Content starts

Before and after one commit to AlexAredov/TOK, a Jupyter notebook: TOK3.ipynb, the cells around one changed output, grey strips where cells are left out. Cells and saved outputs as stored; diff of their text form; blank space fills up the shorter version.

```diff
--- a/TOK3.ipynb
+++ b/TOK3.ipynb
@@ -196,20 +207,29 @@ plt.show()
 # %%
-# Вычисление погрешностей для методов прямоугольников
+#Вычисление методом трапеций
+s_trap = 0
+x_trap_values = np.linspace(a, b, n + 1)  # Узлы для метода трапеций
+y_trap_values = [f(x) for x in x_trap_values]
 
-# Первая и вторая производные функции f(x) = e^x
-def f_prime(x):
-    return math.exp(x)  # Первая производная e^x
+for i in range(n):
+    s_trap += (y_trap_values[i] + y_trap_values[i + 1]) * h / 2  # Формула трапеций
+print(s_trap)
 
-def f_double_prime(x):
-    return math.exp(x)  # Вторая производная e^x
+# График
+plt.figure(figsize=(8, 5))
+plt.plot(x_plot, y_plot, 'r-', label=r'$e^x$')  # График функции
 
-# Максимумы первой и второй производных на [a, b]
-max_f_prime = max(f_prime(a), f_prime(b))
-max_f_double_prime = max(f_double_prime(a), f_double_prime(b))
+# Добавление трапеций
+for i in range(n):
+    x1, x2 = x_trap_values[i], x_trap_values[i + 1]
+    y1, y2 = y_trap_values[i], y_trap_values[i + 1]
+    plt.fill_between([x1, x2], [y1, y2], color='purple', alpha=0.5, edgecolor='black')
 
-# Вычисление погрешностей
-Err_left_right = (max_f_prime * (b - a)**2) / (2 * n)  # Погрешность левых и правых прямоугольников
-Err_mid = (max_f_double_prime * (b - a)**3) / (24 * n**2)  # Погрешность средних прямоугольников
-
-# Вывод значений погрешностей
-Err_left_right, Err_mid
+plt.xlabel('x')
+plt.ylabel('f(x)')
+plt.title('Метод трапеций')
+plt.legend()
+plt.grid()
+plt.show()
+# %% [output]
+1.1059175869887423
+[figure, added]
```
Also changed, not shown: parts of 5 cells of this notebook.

Content ends

* [GOAL OF THE EXERCISE]
Search the preceding listing for the word "прямоугольников" and pull out every line that holds it.

* [OUTPUT]
-# Вычисление погрешностей для методов прямоугольников
-Err_left_right = (max_f_prime * (b - a)**2) / (2 * n)  # Погрешность левых и правых прямоугольников
-Err_mid = (max_f_double_prime * (b - a)**3) / (24 * n**2)  # Погрешность средних прямоугольников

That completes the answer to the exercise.